◆ **Data provided**:
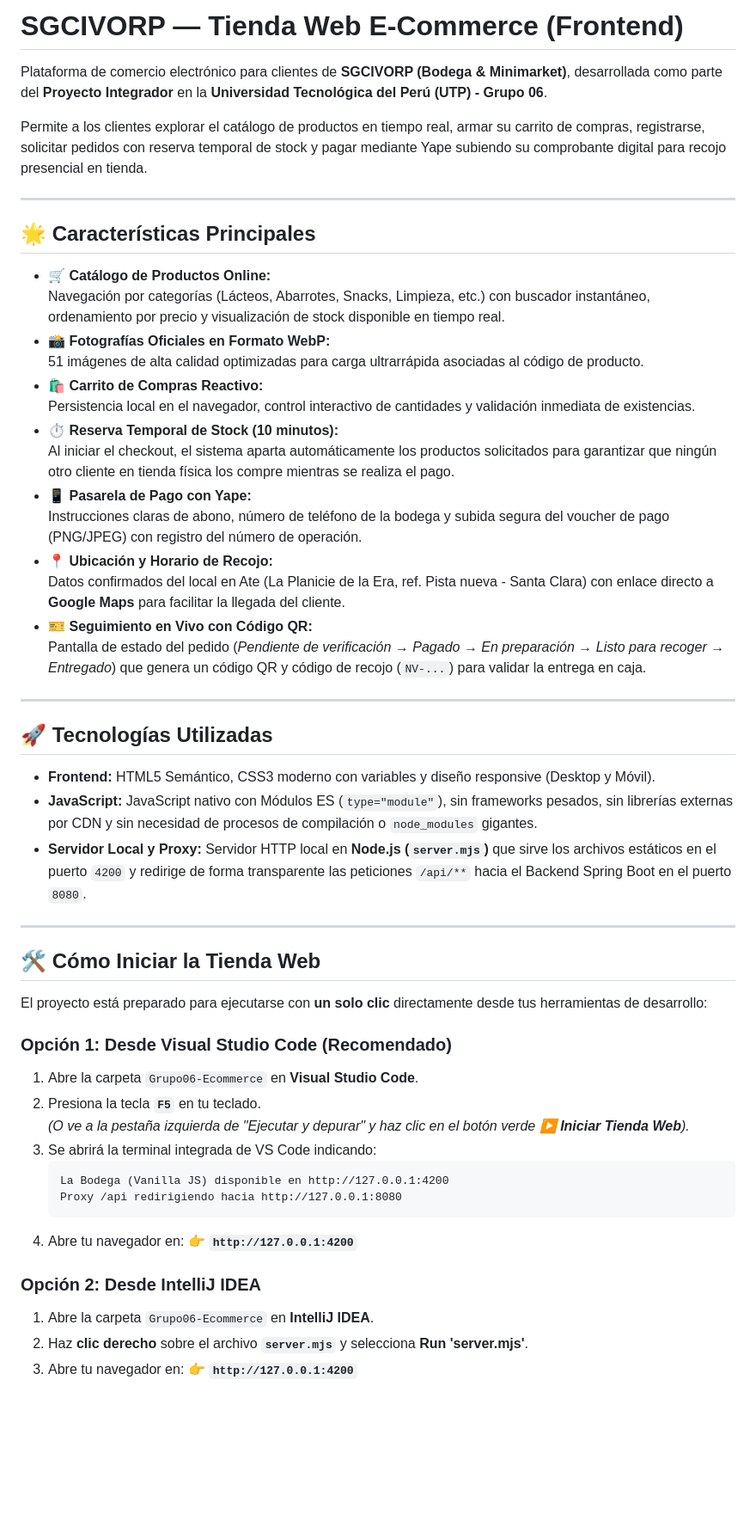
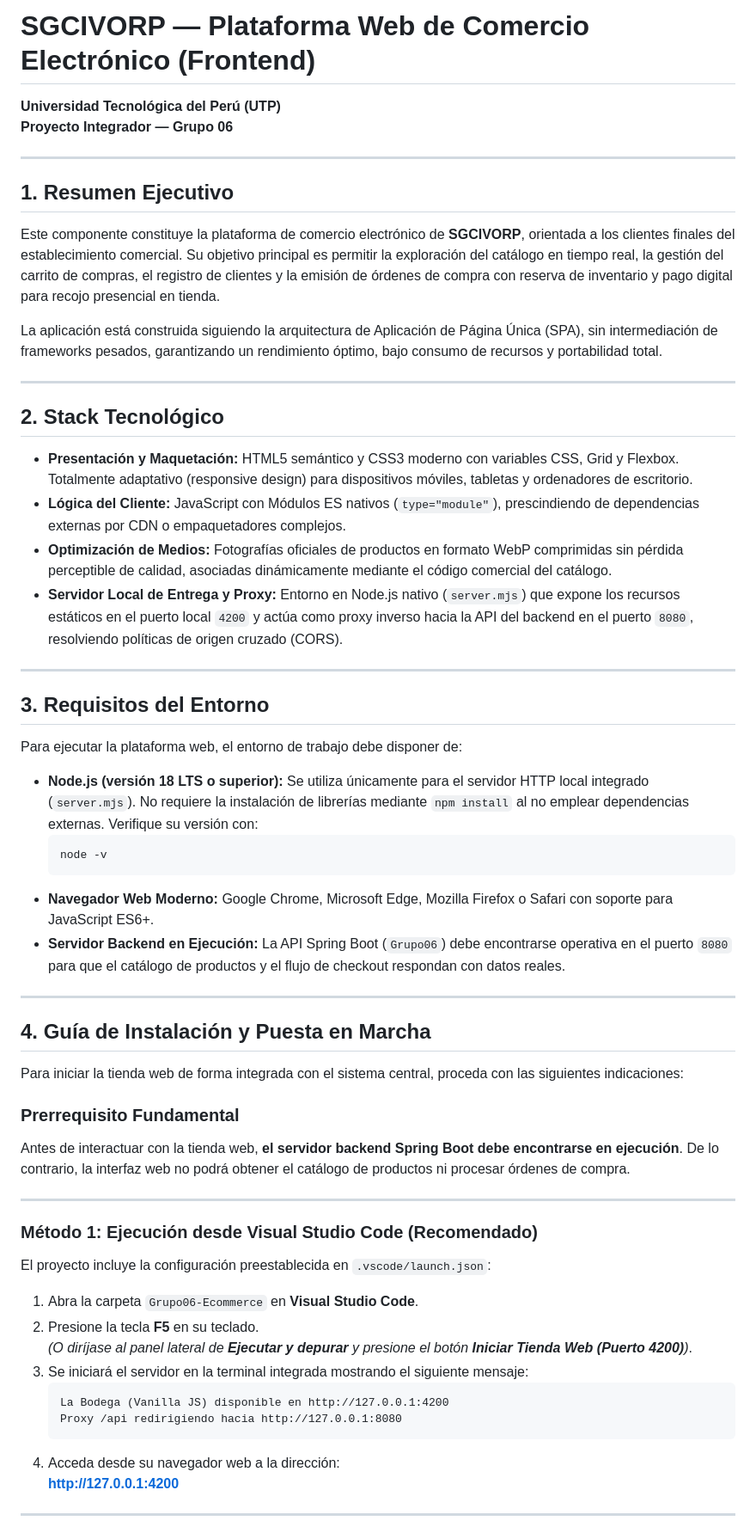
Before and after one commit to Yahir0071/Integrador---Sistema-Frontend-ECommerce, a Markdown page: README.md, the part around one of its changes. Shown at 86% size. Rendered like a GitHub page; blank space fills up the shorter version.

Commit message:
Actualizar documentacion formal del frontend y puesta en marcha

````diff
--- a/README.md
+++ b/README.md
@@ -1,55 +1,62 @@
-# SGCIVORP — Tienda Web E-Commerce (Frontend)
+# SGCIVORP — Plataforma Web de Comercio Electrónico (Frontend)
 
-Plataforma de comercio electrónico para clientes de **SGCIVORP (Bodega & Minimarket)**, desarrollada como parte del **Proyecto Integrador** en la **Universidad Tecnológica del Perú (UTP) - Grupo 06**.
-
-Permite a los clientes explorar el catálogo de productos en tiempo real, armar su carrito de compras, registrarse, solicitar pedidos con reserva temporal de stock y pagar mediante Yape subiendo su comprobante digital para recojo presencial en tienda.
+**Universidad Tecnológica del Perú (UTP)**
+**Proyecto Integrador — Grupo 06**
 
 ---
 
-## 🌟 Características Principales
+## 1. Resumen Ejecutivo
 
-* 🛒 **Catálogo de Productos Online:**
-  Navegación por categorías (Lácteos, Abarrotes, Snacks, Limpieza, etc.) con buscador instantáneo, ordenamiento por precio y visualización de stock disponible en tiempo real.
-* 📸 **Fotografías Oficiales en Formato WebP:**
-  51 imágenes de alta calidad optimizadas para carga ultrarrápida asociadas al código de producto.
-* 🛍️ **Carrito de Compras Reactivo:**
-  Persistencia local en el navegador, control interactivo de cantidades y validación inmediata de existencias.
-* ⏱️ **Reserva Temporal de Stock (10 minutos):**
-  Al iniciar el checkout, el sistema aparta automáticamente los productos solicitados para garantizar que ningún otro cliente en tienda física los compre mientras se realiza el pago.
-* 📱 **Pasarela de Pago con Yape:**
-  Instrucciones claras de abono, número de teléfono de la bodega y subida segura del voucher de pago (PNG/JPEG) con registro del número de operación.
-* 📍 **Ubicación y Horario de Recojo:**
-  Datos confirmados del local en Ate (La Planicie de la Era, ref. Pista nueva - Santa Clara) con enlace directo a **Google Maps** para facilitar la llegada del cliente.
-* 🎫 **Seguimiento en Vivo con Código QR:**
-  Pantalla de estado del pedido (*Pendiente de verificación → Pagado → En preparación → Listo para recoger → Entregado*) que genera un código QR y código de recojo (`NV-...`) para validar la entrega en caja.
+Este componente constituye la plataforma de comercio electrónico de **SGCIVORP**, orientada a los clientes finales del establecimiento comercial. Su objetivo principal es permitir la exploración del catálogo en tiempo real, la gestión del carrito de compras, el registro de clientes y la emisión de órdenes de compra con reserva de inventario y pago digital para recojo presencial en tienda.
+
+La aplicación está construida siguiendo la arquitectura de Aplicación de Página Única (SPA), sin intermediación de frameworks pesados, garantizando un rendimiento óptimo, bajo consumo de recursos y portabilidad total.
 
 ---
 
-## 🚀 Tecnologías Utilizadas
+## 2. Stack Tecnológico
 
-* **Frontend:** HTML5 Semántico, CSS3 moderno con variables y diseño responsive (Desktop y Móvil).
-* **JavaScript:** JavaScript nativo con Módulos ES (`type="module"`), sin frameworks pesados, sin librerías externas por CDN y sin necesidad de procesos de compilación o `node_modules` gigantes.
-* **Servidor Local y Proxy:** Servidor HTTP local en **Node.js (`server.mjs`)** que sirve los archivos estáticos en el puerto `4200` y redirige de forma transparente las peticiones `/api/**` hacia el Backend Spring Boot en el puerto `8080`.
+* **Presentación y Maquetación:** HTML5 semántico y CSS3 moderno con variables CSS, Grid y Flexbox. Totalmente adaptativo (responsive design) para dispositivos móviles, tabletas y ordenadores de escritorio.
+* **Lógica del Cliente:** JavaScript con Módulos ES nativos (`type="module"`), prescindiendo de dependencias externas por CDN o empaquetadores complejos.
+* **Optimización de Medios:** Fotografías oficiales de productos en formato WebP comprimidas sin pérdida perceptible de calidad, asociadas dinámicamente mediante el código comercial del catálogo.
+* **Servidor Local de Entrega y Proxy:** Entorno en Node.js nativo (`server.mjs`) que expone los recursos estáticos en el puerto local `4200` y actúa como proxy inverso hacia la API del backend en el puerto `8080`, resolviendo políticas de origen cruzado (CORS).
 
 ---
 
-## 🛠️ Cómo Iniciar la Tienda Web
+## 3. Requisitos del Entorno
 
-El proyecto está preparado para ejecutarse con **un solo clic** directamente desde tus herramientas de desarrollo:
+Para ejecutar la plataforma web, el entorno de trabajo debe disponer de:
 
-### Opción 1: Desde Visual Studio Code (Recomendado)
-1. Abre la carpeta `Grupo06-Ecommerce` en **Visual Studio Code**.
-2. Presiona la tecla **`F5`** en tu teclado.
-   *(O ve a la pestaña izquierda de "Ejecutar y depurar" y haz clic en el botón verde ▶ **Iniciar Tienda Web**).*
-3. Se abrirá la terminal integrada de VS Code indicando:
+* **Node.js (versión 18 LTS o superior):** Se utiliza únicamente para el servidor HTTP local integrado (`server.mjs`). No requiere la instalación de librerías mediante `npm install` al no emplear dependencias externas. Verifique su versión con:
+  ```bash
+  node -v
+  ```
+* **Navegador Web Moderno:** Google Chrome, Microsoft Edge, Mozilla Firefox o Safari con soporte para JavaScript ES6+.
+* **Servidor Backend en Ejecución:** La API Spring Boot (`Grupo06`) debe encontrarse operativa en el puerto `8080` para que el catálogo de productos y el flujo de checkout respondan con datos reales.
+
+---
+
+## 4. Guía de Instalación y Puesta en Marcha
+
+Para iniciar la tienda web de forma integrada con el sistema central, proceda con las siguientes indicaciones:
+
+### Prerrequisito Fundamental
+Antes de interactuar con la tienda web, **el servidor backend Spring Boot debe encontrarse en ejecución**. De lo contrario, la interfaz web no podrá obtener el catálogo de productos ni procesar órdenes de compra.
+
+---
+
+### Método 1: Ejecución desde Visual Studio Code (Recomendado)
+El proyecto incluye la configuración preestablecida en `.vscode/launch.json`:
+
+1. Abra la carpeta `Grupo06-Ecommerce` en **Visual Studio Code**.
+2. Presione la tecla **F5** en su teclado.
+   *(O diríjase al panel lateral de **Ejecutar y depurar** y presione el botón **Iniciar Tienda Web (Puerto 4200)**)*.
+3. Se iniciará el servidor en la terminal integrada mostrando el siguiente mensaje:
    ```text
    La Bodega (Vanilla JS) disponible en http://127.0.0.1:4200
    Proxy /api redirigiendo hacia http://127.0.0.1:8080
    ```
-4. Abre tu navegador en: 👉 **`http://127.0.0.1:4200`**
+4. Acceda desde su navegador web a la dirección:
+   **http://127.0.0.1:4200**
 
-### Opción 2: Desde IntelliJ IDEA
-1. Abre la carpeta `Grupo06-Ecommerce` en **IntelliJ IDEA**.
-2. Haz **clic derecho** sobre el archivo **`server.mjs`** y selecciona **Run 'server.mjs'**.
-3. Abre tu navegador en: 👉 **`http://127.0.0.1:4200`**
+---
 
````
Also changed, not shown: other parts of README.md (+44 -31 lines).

◆ **Assigned task**:
None of the images should be copied, but every entry must be given again exactly.

◆ **Response**:
Before and after one commit to Yahir0071/Integrador---Sistema-Frontend-ECommerce, a Markdown page: README.md, the part around one of its changes. Shown at 86% size. Rendered like a GitHub page; blank space fills up the shorter version.

Commit message:
Actualizar documentacion formal del frontend y puesta en marcha

````diff
--- a/README.md
+++ b/README.md
@@ -1,55 +1,62 @@
-# SGCIVORP — Tienda Web E-Commerce (Frontend)
+# SGCIVORP — Plataforma Web de Comercio Electrónico (Frontend)
 
-Plataforma de comercio electrónico para clientes de **SGCIVORP (Bodega & Minimarket)**, desarrollada como parte del **Proyecto Integrador** en la **Universidad Tecnológica del Perú (UTP) - Grupo 06**.
-
-Permite a los clientes explorar el catálogo de productos en tiempo real, armar su carrito de compras, registrarse, solicitar pedidos con reserva temporal de stock y pagar mediante Yape subiendo su comprobante digital para recojo presencial en tienda.
+**Universidad Tecnológica del Perú (UTP)**
+**Proyecto Integrador — Grupo 06**
 
 ---
 
-## 🌟 Características Principales
+## 1. Resumen Ejecutivo
 
-* 🛒 **Catálogo de Productos Online:**
-  Navegación por categorías (Lácteos, Abarrotes, Snacks, Limpieza, etc.) con buscador instantáneo, ordenamiento por precio y visualización de stock disponible en tiempo real.
-* 📸 **Fotografías Oficiales en Formato WebP:**
-  51 imágenes de alta calidad optimizadas para carga ultrarrápida asociadas al código de producto.
-* 🛍️ **Carrito de Compras Reactivo:**
-  Persistencia local en el navegador, control interactivo de cantidades y validación inmediata de existencias.
-* ⏱️ **Reserva Temporal de Stock (10 minutos):**
-  Al iniciar el checkout, el sistema aparta automáticamente los productos solicitados para garantizar que ningún otro cliente en tienda física los compre mientras se realiza el pago.
-* 📱 **Pasarela de Pago con Yape:**
-  Instrucciones claras de abono, número de teléfono de la bodega y subida segura del voucher de pago (PNG/JPEG) con registro del número de operación.
-* 📍 **Ubicación y Horario de Recojo:**
-  Datos confirmados del local en Ate (La Planicie de la Era, ref. Pista nueva - Santa Clara) con enlace directo a **Google Maps** para facilitar la llegada del cliente.
-* 🎫 **Seguimiento en Vivo con Código QR:**
-  Pantalla de estado del pedido (*Pendiente de verificación → Pagado → En preparación → Listo para recoger → Entregado*) que genera un código QR y código de recojo (`NV-...`) para validar la entrega en caja.
+Este componente constituye la plataforma de comercio electrónico de **SGCIVORP**, orientada a los clientes finales del establecimiento comercial. Su objetivo principal es permitir la exploración del catálogo en tiempo real, la gestión del carrito de compras, el registro de clientes y la emisión de órdenes de compra con reserva de inventario y pago digital para recojo presencial en tienda.
+
+La aplicación está construida siguiendo la arquitectura de Aplicación de Página Única (SPA), sin intermediación de frameworks pesados, garantizando un rendimiento óptimo, bajo consumo de recursos y portabilidad total.
 
 ---
 
-## 🚀 Tecnologías Utilizadas
+## 2. Stack Tecnológico
 
-* **Frontend:** HTML5 Semántico, CSS3 moderno con variables y diseño responsive (Desktop y Móvil).
-* **JavaScript:** JavaScript nativo con Módulos ES (`type="module"`), sin frameworks pesados, sin librerías externas por CDN y sin necesidad de procesos de compilación o `node_modules` gigantes.
-* **Servidor Local y Proxy:** Servidor HTTP local en **Node.js (`server.mjs`)** que sirve los archivos estáticos en el puerto `4200` y redirige de forma transparente las peticiones `/api/**` hacia el Backend Spring Boot en el puerto `8080`.
+* **Presentación y Maquetación:** HTML5 semántico y CSS3 moderno con variables CSS, Grid y Flexbox. Totalmente adaptativo (responsive design) para dispositivos móviles, tabletas y ordenadores de escritorio.
+* **Lógica del Cliente:** JavaScript con Módulos ES nativos (`type="module"`), prescindiendo de dependencias externas por CDN o empaquetadores complejos.
+* **Optimización de Medios:** Fotografías oficiales de productos en formato WebP comprimidas sin pérdida perceptible de calidad, asociadas dinámicamente mediante el código comercial del catálogo.
+* **Servidor Local de Entrega y Proxy:** Entorno en Node.js nativo (`server.mjs`) que expone los recursos estáticos en el puerto local `4200` y actúa como proxy inverso hacia la API del backend en el puerto `8080`, resolviendo políticas de origen cruzado (CORS).
 
 ---
 
-## 🛠️ Cómo Iniciar la Tienda Web
+## 3. Requisitos del Entorno
 
-El proyecto está preparado para ejecutarse con **un solo clic** directamente desde tus herramientas de desarrollo:
+Para ejecutar la plataforma web, el entorno de trabajo debe disponer de:
 
-### Opción 1: Desde Visual Studio Code (Recomendado)
-1. Abre la carpeta `Grupo06-Ecommerce` en **Visual Studio Code**.
-2. Presiona la tecla **`F5`** en tu teclado.
-   *(O ve a la pestaña izquierda de "Ejecutar y depurar" y haz clic en el botón verde ▶ **Iniciar Tienda Web**).*
-3. Se abrirá la terminal integrada de VS Code indicando:
+* **Node.js (versión 18 LTS o superior):** Se utiliza únicamente para el servidor HTTP local integrado (`server.mjs`). No requiere la instalación de librerías mediante `npm install` al no emplear dependencias externas. Verifique su versión con:
+  ```bash
+  node -v
+  ```
+* **Navegador Web Moderno:** Google Chrome, Microsoft Edge, Mozilla Firefox o Safari con soporte para JavaScript ES6+.
+* **Servidor Backend en Ejecución:** La API Spring Boot (`Grupo06`) debe encontrarse operativa en el puerto `8080` para que el catálogo de productos y el flujo de checkout respondan con datos reales.
+
+---
+
+## 4. Guía de Instalación y Puesta en Marcha
+
+Para iniciar la tienda web de forma integrada con el sistema central, proceda con las siguientes indicaciones:
+
+### Prerrequisito Fundamental
+Antes de interactuar con la tienda web, **el servidor backend Spring Boot debe encontrarse en ejecución**. De lo contrario, la interfaz web no podrá obtener el catálogo de productos ni procesar órdenes de compra.
+
+---
+
+### Método 1: Ejecución desde Visual Studio Code (Recomendado)
+El proyecto incluye la configuración preestablecida en `.vscode/launch.json`:
+
+1. Abra la carpeta `Grupo06-Ecommerce` en **Visual Studio Code**.
+2. Presione la tecla **F5** en su teclado.
+   *(O diríjase al panel lateral de **Ejecutar y depurar** y presione el botón **Iniciar Tienda Web (Puerto 4200)**)*.
+3. Se iniciará el servidor en la terminal integrada mostrando el siguiente mensaje:
    ```text
    La Bodega (Vanilla JS) disponible en http://127.0.0.1:4200
    Proxy /api redirigiendo hacia http://127.0.0.1:8080
    ```
-4. Abre tu navegador en: 👉 **`http://127.0.0.1:4200`**
+4. Acceda desde su navegador web a la dirección:
+   **http://127.0.0.1:4200**
 
-### Opción 2: Desde IntelliJ IDEA
-1. Abre la carpeta `Grupo06-Ecommerce` en **IntelliJ IDEA**.
-2. Haz **clic derecho** sobre el archivo **`server.mjs`** y selecciona **Run 'server.mjs'**.
-3. Abre tu navegador en: 👉 **`http://127.0.0.1:4200`**
+---
 
````
Also changed, not shown: other parts of README.md (+44 -31 lines).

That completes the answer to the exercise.